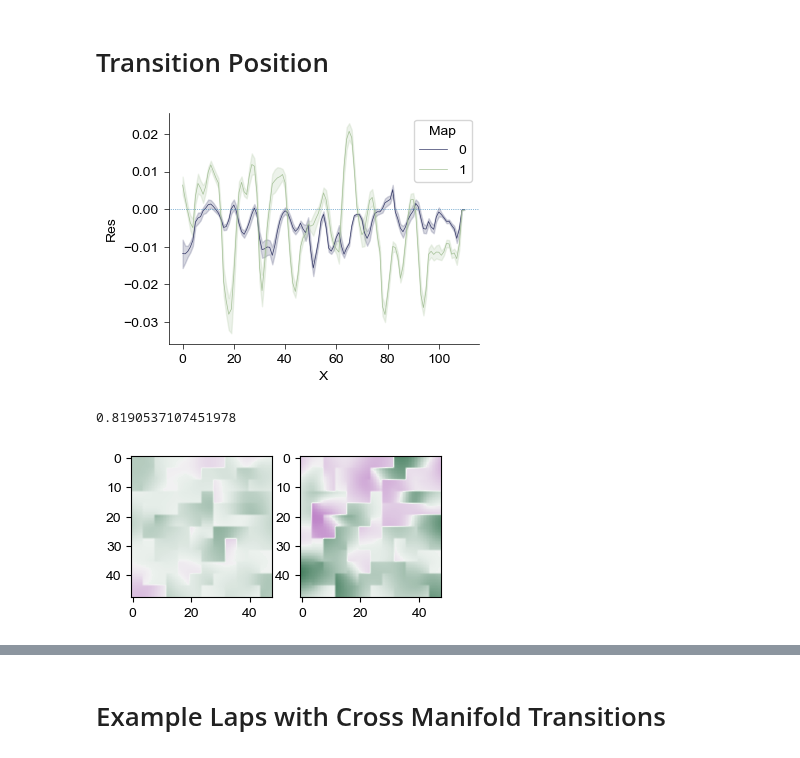
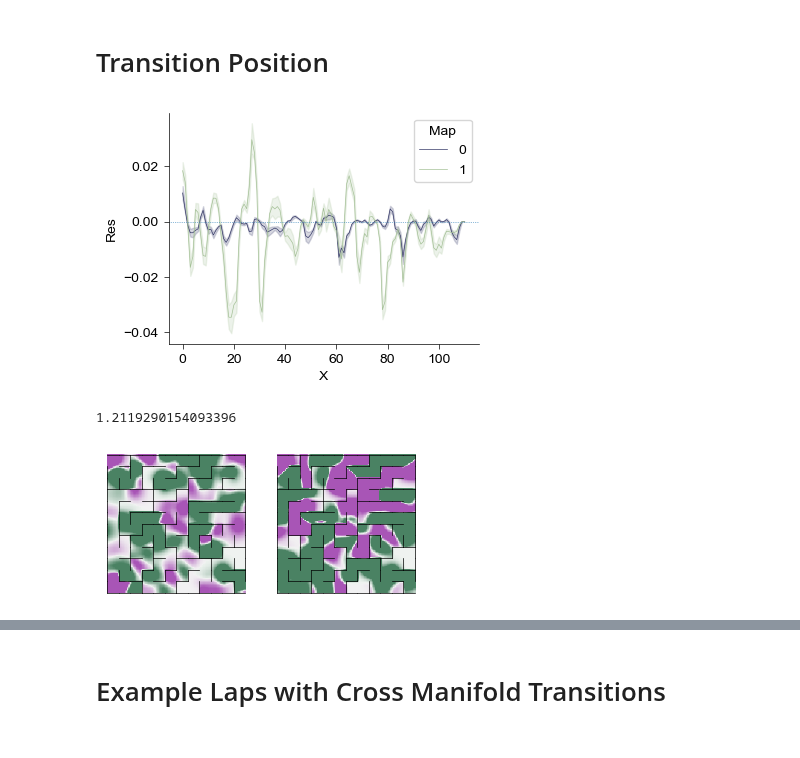
Before and after one commit to YAO-Shuyang/PlotFigures, a Jupyter notebook: NodeFigures/Fig0844 - Manifold of Initialization.ipynb, the cells around one changed output, grey strips where cells are left out. Saved outputs shown, nothing was run; the diff lists cells and outputs as text; code cells hidden in the pictures.

```diff
--- a/NodeFigures/Fig0844 - Manifold of Initialization.ipynb
+++ b/NodeFigures/Fig0844 - Manifold of Initialization.ipynb
@@ -464,8 +652,30 @@ def identify_transition_pos(dist_piece: np.ndarray, low_b: float, hig_b: float):
         elif map_piece[i-1] == 1 and map_piece[i] == 0:
             if dist_piece[i] > low_b:
                 map_piece[i] = 1
+
     dmap = np.ediff1d(map_piece)
     idx = np.where(dmap != 0)[0]
+
+    # State transition should maintain for over 500 ms (5 time bins)
+    if len(idx) == 0:
+        return idx, np.where(dmap[idx] == -1, 1, 0)
+
+    delete_idx = []
+    jump_idx = -1
+    for i in range(0, len(idx)-1):
+        if i == jump_idx:
+            continue
+
+        try:
+            if idx[i+1] - idx[i] <= 5:
+                delete_idx.append(i)
+                delete_idx.append(i+1)
+                jump_idx = i+1
+        except:
+            pass
+
+    if len(delete_idx) > 0:
+        idx = np.delete(idx, np.array(delete_idx))
     return idx, np.where(dmap[idx] == -1, 1, 0)
 
 def transitions_pos(
@@ -487,7 +697,7 @@ def transitions_pos(
 
     return np.concatenate(pos), np.concatenate(session), np.concatenate(mapt)
 
-if exists(join(figdata, code_id+"  [switch pos].pkl")) == False:
+if exists(join(figdata, code_id+" [switch pos].pkl")) == False:
     PData = {
         "MiceID": [],
         "Session": [],
@@ -575,7 +785,7 @@ if exists(join(figdata, code_id+"  [switch pos].pkl")) == False:
         pickle.dump([occu_bin, occu_bin2], handle)
     old_bins = spike_nodes_transform(PData['Position']+1, 12)
     rate_maps = np.zeros((2, 2304, 4, 7))
-    Ms = SmoothMatrix(1, 2)
+    Ms = SmoothMatrix(1, 1)
     for m, mouse in enumerate([10212, 10224, 10227, 10232]):
         for d in range(7):
             idx0 = np.where(
@@ -657,36 +867,40 @@ else:
 Res['X'] = Res['X']//8
 DM = GetDMatrices(1, 48)
 SP_DSP[1]
 
 fig = plt.figure(figsize=(4,3))
 ax = Clear_Axes(plt.axes(), close_spines=['top', 'right'], ifxticks=True, ifyticks=True)
 sns.lineplot(
     x='X',
     y='Res',
     data=Res,
     hue='Map',
     ax=ax,
     palette=['#333766', '#A4C096'],
     linewidth = 0.5
 )
 ax.axhline(0, ls=':', linewidth=0.5)
 plt.show()
 
 A = rate_maps[0, :, :, :] - rate_maps[0, :, :, :1]
 sumres0 = np.sum(A, axis=1)
 sumres0 = np.sum(sumres0, axis=1)
 
 B = rate_maps[1, :, :, :] - rate_maps[1, :, :, :1]
 sumres1 = np.nansum(B, axis=1)
 sumres1 = np.nansum(sumres1, axis=1)
 vmax = max(np.nanmax(np.abs(sumres0)), np.nanmax(np.abs(sumres1)))
 print(vmax)
 fig, axes = plt.subplots(ncols=2,nrows=1, figsize=(4,2))
-ax1, ax2 = axes
-ax1.imshow(sumres0.reshape(48, 48), vmax=0.5, vmin=-0.5, cmap=sns.diverging_palette(145, 300, s=60, as_cmap=True))
-ax2.imshow(sumres1.reshape(48, 48), vmax=0.5, vmin=-0.5, cmap=sns.diverging_palette(145, 300, s=60, as_cmap=True))
+ax1, ax2 = Clear_Axes(axes[0]), Clear_Axes(axes[1])
+DrawMazeProfile(axes=ax1, color='k', linewidth=0.5)
+ax1.imshow(sumres0.reshape(48, 48), vmax=0.05, vmin=-0.05, cmap=sns.diverging_palette(145, 300, s=60, as_cmap=True))
+ax1.invert_yaxis()
+DrawMazeProfile(axes=ax2, color='k', linewidth=0.5)
+ax2.imshow(sumres1.reshape(48, 48), vmax=0.05, vmin=-0.05, cmap=sns.diverging_palette(145, 300, s=60, as_cmap=True))
+ax2.invert_yaxis()
 plt.show()
 # %% [output]
-[figure, old version]
+[figure, new version]
-0.8190537107451978
+1.2119290154093396
-[figure, old version]
+[figure, new version]
```
Also changed, not shown: parts of 6 cells of this notebook, 10 other files.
::::::::
Problem: Every line above that includes the word "color" must appear in the answer.

Solution to this problem:
+DrawMazeProfile(axes=ax1, color='k', linewidth=0.5)
+DrawMazeProfile(axes=ax2, color='k', linewidth=0.5)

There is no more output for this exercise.